Millennials seem to value the convenience and benefits of data sharing over any potential security threat, and part of the success of Open Banking could lie in the younger generations’ willingness to share their data for frictionless and convenient accessibility to services. According to a survey conducted by UK-based financial services consultant Altus, over half of 25-34 year-olds (54%), who are comfortable using an online service, are also happy to share information on all of - or a combination of - their savings, investments, pensions, other assets and their debts. Compared to older generations, the percentage of the millennials is significantly higher: 49% of 35-44 year olds, 44% of 45-54 year olds and only 35% of over 55.

Researchers concluded that younger users are attracted to both accessibility and convenience, as they are open to an online service, which allows them to have all of their financial information in one place across all providers (balance, savings, pensions, loans, mortgages etc.).

What do banks do in the light of Open Banking?

The evolving customer expectations and technology advancements have influenced banks to adopt a collaborative approach in both service and operations. For example, Barclays launched a new feature on its banking app that will allow customers to manage multiple current accounts from different providers.

Customers who have a personal or business current account with major banks, including Bank of Scotland, Halifax, Lloyds, Nationwide, NatWest, RBS or Santander, can choose to view their balances and transactions all in one place. The feature removes the hassle of logging into lots of apps and will appeal to customers who regularly switch banks to take advantage of the best deals.

To connect a customer’s accounts, users have to select their other banking provider from within the Barclays mobile banking app, whereupon they will be securely redirected to their other bank’s app or online banking page to choose which accounts they would like to connect with.

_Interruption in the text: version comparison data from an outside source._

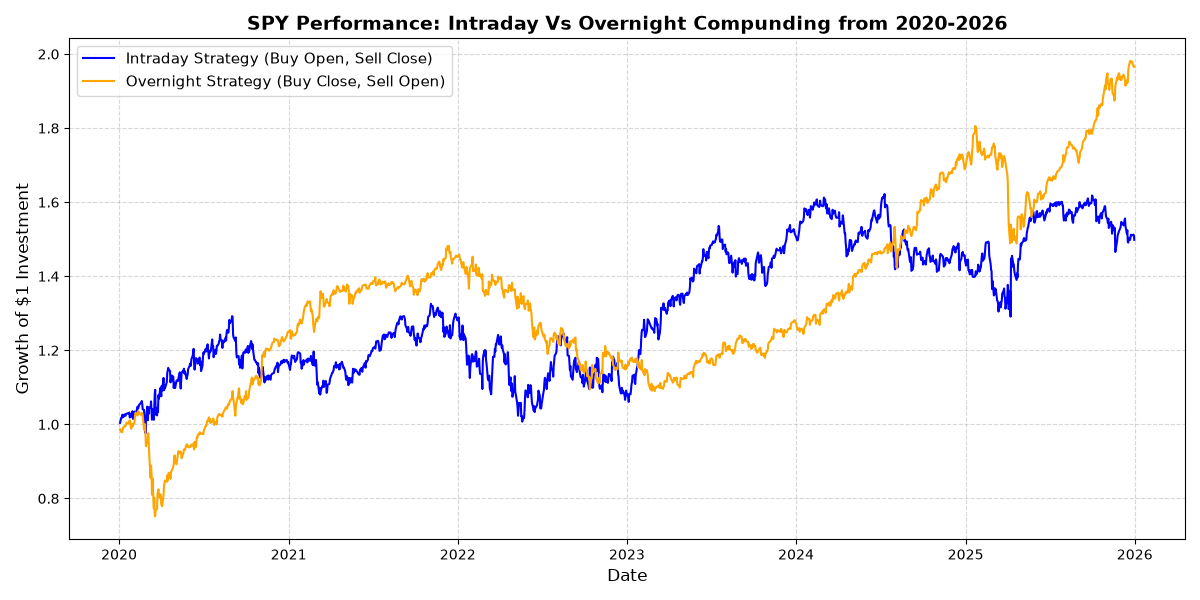
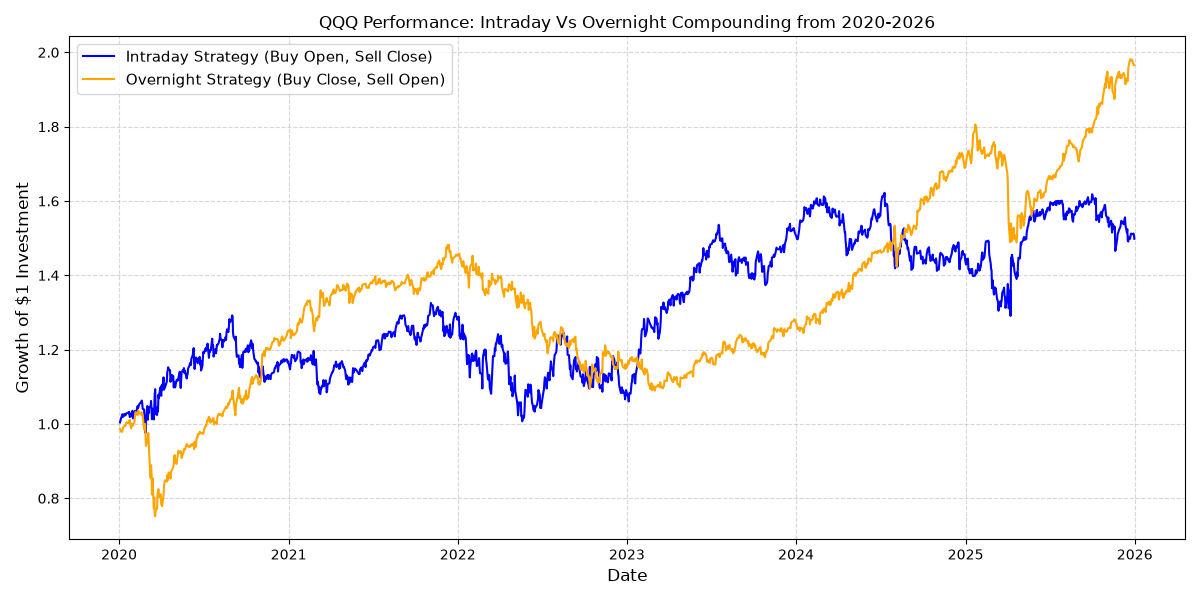
Complete project: add multi-asset dashboard support, metrics validation, and documentation

diff --git a/backtest.py b/backtest.py
@@ -11,7 +11,7 @@ def download_data(ticker, start_date, end_date):
     movement
     """
     print(f'Fetching historical data for {ticker} from {start_date} to {end_date}...')
-    data = yf.download(ticker, start=start_date, end=end_date)
+    data = yf.download(ticker, start=start_date, end=end_date, multi_level_index=False)
     return data
 
 
@@ -32,7 +32,7 @@ def calculate_returns(data):
     df = df.dropna()
     return df
 
-def plot_results(df):
+def plot_results(df, ticker):
     """
     Computing cumulative compunding returns and plotting equity curves.
     """
@@ -48,7 +48,7 @@ def plot_results(df):
     plt.plot(df.index, df['Overnight_Equity'], label='Overnight Strategy (Buy Close, Sell Open)', color = 'orange', lw=1.5)
 
     #4 Styling
-    plt.title('SPY Performance: Intraday Vs Overnight Compunding from 2020-2026', fontsize=14, fontweight='bold')
+    plt.title(f'{ticker.upper()} Performance: Intraday Vs Overnight Compounding from 2020-2026')
     plt.xlabel('Date', fontsize=12)
     plt.ylabel('Growth of $1 Investment', fontsize=12)
     plt.grid(True, linestyle='--', alpha=0.5)
@@ -57,7 +57,7 @@ def plot_results(df):
     #5 Displaying chart
     plt.tight_layout()
     print('Generating plot... (Close the chart window to return to terminal)')
-    plt.savefig('qqq_performance.png')
+    plt.savefig(f'{ticker.lower()}_performance.png')
 
 
 
@@ -65,7 +65,7 @@ def plot_results(df):
 
 if __name__ == '__main__':
     # Defining real variables
-    TICKER = 'QQQ'
+    TICKER = 'NVDA'
     START = '2020-01-01'
     END = '2026-01-01'
 
@@ -82,7 +82,7 @@ if __name__ == '__main__':
     intraday_clean = df['Intraday_Return'].dropna()
 
     #Performing two-sample t-test (unequal variances)
-    t_stat, p_val = stats.ttest_ind(overnight_clean, intraday_clean, equal_var=False)
+    t_stat, p_val = stats.ttest_rel(overnight_clean, intraday_clean)
     print(f"T-statistic: {t_stat:.4f}")
     print(f"P-value: {p_val:.4f}")
 
@@ -91,5 +91,5 @@ if __name__ == '__main__':
     else:
         print("Result: Not statistically significant, the overnight difference may be due to market noise.")
     # Calling visualization function
-    plot_results(df)
+    plot_results(df, TICKER)
     

diff --git a/app.py b/app.py
@@ -10,7 +10,7 @@ st.title('Overnight Vs Intraday Return Backtest')
 
 #Sidebar
 st.sidebar.header('Strategy Settings')
-ticker = st.sidebar.selectbox('Select Asset Ticker', ['SPY', 'QQQ'])
+ticker = st.sidebar.selectbox('Select Asset Ticker', ['SPY', 'QQQ', 'IWM', 'DIA', 'AAPL', 'MSFT', 'NVDA'])
 
 #Date Windows
 start_date = st.sidebar.date_input("Start Date", datetime.date(2020, 1, 1))
@@ -29,7 +29,7 @@ if ticker:
         #Run stat validation on date range
         overnight_clean = df['Overnight_Return'].dropna()
         intraday_clean = df['Intraday_Return'].dropna()
-        t_stat, p_val = stats.ttest_ind(overnight_clean, intraday_clean, equal_var=False)
+        t_stat, p_val = stats.ttest_rel(overnight_clean, intraday_clean)
 
         #Display real stat metrics dynamically
         st.write('### Statistical Metrics')

diff --git a/README.md b/README.md
@@ -1,8 +1,8 @@
 # Overnight-Vs-Intraday-Return-SPY-Backtest
-This is an empirical analysis aimed to explore whether historical equity risk premium of the S&P 500 (SPY) is captured during overnight market closure or regular trading hours during the day. 
+This is an empirical analysis aimed to explore whether historical equity risk premium of the S&P 500 (SPY) is captured during overnight market closure or regular trading hours during the day. Ended up being a multi asset test of this same principle.
 
 # Progress
-1. Data Acqisition - Data ingestion engine built using python with yfinance API to pull OHLCV metrics.
+1. Data Acquisition - Data ingestion engine built using python with yfinance API to pull OHLCV metrics.
 
 2. Return Stream Computation - Implemented pandas logic to isolate daily Intraday and Overnight return streams. 
 
@@ -30,6 +30,20 @@ This project requires Python  3 and the following third-party libraries
 pip install yfinance pandas matplotlib scipy streamlit
 
 ### Usage
+
+## How to Run Backtest
+Backtest Script: Open 'backtest.py' and locate execution block
+```python
+if __name__ == '__main__':
+    TICKER = 'QQQ' #Change this to 'SPY' or 'QQQ' or ANY asset ticker
+```
 Execute the backtest directly from the terminal:
-'''bash
+```bash
 python backtest.py
+```
+## How to Run Interactive Dashboard
+'app.py':  Includes interactive web interface
+Run Streamlit application from terminal
+```bash
+streamlit run app.py
+```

A similar feature has been rolled out earlier in 2018 by HSBC, called the Connected Money app, that enable users to see all their bank accounts together in one place. The app can display accounts from 21 different banks, including current account, savings, mortgages and loans.

As individuals and small businesses need to be able to judge the quality of service around their current account, the UK’s Financial Conduct Authority and Competition & Markets Authority have required banks to publish information on how likely both retail and business customers would recommend them, including on their online and mobile banking offerings as well as branch and overdraft services, to their friends, relatives and other businesses.

As a result, all British banks and building societies with more than 150,000 personal current accounts (PCA) or 20,000 business current accounts (BCA), as well as Northern Irish banks and building societies with more than 20,000 PCAs or 15,000 BCAs, must publish this information every six months.

Returning to APIs

However, concerns regarding the lack of harmonization due to the absence of a centralized API infrastructure (including common global API standards) may lead to shared API infrastructures developed in silos by banking communities. In Europe, several initiatives have been launched to create an open and common API standard for PSD2, such as:

  • NextGenPSD2, a standard developed by the Berlin Group – consisting of almost 40 banks, associations and PSPs from across the EU;
  • STET in Poland and PolishAPI in France, launched by consortia of banks in their respective countries;
  • a common API standard, now in works from the Open Banking Implementation Entity (OBIE) in the UK, an initiative mandated by the UK’s Competition and Markets Authority in 2016, ahead of PSD2.

For corporates, banks, and fintechs to unlock the Open Banking opportunities, they should actively get involved in the groups working on the harmonisation and implementation of standards. Also, potential collaborations should be explored, by co-developing API standards or working to provide other essential services such as API testing.